SOURCE RECORDS Block Start

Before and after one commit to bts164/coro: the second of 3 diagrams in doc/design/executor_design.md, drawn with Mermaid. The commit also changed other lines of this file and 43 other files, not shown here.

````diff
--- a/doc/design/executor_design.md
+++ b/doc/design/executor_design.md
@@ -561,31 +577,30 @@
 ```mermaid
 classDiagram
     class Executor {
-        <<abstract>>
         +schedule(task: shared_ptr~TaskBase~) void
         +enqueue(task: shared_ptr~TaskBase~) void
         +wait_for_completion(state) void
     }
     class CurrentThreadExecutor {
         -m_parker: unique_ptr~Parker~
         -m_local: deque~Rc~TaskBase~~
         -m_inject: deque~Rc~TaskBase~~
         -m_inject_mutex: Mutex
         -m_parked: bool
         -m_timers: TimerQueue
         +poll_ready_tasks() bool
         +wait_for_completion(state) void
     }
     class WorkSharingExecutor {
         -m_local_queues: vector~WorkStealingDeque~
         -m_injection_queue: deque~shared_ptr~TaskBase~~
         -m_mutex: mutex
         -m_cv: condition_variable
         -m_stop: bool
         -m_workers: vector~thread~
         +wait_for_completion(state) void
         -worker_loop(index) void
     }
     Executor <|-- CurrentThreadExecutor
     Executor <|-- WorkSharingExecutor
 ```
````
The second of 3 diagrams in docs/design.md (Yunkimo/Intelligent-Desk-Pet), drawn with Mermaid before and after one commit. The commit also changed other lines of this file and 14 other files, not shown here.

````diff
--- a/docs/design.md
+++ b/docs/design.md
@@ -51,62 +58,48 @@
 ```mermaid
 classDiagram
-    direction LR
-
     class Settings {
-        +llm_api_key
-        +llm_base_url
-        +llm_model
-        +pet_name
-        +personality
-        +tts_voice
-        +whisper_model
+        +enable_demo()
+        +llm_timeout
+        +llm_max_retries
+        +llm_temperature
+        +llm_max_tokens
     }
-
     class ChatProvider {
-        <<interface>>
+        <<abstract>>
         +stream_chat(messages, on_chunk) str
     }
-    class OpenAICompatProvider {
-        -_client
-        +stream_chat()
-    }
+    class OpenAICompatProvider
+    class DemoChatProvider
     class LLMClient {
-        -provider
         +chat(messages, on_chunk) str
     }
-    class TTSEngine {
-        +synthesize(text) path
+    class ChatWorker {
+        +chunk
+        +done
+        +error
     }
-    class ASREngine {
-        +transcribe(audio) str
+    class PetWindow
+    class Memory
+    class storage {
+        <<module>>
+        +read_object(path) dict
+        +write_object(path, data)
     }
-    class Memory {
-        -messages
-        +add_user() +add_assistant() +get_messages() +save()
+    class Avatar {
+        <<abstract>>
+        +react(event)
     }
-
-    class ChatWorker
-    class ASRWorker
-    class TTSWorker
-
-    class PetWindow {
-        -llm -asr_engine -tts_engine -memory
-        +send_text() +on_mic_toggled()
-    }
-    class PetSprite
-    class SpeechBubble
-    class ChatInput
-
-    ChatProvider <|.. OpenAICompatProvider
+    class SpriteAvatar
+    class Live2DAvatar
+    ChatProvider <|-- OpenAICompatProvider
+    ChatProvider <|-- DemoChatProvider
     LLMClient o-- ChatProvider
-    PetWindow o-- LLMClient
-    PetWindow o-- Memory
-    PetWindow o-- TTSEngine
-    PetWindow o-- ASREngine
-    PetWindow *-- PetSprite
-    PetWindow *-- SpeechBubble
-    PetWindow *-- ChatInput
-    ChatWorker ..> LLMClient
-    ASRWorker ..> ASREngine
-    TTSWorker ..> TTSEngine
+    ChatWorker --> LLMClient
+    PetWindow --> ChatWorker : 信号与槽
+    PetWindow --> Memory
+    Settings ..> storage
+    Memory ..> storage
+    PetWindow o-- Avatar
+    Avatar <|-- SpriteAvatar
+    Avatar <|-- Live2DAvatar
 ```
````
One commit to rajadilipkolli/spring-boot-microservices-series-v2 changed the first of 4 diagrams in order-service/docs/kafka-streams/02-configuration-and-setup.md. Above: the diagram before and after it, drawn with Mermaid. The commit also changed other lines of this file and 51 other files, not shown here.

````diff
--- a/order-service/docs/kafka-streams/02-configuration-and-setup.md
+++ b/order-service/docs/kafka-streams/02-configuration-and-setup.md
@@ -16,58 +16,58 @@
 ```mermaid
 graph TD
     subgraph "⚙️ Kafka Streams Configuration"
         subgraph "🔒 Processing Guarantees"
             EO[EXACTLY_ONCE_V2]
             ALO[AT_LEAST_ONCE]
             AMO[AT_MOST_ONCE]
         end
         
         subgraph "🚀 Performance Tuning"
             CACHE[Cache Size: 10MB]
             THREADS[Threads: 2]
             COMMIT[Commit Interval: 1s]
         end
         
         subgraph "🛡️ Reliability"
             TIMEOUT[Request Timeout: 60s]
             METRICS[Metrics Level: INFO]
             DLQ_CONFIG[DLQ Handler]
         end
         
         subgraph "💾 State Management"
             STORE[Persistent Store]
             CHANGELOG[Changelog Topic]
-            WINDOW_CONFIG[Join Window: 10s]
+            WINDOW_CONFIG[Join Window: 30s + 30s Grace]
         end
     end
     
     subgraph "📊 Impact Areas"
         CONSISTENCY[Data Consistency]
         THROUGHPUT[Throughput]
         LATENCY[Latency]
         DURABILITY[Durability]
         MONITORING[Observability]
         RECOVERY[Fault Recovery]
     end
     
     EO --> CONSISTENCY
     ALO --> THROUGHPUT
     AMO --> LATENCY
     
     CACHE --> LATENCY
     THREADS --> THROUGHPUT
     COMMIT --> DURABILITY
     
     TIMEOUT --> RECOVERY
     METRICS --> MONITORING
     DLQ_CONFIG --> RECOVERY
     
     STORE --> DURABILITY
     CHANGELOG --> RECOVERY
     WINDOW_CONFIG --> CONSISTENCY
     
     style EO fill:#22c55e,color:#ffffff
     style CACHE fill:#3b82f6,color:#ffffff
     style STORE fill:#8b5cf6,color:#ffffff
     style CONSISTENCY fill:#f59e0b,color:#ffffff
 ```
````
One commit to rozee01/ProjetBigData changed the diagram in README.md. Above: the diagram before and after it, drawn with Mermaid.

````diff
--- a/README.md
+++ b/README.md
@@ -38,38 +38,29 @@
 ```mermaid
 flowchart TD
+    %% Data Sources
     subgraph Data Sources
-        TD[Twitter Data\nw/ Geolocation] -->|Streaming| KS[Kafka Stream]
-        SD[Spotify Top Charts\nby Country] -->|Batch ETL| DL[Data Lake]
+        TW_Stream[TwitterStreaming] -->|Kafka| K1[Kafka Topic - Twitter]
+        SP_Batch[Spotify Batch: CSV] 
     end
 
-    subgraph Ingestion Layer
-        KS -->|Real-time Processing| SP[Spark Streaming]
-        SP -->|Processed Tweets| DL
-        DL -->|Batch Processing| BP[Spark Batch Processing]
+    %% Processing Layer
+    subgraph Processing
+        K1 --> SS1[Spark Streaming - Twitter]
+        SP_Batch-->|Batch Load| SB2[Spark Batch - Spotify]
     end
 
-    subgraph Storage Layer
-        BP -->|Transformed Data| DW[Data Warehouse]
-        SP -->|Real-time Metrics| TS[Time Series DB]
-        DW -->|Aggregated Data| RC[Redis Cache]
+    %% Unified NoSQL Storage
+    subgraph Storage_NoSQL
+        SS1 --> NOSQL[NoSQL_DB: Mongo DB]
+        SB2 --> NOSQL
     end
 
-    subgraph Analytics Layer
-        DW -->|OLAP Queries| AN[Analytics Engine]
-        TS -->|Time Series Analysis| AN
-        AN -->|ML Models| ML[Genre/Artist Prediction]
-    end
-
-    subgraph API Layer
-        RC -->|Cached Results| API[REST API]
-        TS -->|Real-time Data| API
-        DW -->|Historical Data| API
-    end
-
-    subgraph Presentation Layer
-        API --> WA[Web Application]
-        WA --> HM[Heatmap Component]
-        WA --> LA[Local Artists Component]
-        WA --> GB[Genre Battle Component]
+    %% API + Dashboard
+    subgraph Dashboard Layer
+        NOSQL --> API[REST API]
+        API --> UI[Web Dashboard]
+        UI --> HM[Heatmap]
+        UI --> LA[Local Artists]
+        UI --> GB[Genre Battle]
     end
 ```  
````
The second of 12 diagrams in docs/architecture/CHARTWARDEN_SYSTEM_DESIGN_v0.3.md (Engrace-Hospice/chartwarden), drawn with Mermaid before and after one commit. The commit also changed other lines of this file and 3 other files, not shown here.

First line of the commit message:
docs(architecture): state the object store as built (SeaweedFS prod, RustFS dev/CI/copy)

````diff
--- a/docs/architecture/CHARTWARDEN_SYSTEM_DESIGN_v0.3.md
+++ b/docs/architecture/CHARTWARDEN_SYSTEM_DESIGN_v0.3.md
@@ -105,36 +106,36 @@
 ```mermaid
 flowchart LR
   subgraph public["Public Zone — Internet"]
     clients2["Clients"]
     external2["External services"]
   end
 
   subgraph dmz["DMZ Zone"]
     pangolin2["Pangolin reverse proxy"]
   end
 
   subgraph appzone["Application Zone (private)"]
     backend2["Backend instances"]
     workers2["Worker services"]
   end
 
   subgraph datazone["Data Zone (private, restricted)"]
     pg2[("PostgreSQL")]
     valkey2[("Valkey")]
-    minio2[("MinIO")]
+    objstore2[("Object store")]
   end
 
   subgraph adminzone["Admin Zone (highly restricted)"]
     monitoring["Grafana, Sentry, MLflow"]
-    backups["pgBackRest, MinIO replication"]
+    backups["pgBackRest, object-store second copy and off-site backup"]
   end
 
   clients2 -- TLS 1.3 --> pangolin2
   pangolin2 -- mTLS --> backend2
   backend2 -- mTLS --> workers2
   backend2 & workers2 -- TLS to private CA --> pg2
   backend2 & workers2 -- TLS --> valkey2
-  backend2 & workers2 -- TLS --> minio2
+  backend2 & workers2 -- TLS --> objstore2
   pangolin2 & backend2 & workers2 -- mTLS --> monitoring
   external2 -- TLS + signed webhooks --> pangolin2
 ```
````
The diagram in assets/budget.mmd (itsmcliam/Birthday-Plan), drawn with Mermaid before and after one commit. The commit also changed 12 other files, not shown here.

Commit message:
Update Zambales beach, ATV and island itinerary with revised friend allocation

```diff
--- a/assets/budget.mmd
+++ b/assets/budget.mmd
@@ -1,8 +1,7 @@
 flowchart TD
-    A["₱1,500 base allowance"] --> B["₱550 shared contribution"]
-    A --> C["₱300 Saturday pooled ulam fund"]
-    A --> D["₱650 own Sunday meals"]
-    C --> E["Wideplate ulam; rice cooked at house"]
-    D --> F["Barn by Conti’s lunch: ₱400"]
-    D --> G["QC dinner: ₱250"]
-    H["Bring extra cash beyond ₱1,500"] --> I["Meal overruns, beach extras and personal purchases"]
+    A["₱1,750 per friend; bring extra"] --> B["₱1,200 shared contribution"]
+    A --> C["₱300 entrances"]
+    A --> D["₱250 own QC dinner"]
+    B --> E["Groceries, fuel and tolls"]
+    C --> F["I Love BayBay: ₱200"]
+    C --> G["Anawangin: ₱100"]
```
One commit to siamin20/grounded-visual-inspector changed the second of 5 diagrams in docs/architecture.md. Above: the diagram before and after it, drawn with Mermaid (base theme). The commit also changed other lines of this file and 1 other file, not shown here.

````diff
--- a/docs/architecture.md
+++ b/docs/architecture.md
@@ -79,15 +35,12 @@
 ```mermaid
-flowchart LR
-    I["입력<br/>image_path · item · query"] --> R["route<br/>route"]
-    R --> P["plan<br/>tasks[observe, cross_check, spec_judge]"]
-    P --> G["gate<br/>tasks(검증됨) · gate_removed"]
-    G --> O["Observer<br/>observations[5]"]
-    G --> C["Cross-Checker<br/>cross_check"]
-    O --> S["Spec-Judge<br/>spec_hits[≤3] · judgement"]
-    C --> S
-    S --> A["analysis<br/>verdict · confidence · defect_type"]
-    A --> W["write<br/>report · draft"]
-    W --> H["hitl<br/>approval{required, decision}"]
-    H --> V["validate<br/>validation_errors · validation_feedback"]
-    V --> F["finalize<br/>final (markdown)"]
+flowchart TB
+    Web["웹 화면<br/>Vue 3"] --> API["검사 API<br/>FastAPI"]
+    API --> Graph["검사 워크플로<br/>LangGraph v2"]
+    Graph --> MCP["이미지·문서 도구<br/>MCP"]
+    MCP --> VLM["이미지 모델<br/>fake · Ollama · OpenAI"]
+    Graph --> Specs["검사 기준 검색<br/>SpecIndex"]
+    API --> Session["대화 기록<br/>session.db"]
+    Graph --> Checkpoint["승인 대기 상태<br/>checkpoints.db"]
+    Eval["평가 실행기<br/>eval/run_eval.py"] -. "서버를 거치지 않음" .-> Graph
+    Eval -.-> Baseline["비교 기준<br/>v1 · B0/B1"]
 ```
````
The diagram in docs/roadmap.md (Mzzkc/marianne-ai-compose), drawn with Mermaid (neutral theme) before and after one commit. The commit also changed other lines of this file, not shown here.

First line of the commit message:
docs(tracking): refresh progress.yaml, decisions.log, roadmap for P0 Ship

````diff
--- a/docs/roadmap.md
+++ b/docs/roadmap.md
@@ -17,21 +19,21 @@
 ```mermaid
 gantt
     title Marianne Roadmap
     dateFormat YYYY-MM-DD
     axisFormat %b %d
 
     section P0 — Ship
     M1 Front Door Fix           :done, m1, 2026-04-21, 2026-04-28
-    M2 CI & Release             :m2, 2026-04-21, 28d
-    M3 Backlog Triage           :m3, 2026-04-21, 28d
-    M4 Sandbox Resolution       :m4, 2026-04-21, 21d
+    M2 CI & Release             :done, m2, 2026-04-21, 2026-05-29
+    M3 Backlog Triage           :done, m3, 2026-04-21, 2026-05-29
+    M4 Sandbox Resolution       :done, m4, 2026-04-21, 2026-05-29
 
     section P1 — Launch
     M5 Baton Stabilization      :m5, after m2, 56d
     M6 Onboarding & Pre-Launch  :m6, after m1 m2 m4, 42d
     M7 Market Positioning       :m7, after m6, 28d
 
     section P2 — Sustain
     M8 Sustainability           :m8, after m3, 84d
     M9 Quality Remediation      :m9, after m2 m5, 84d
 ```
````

SOURCE RECORDS Block End

In the material above, how many lines contain "style"? Reply with only the number.

4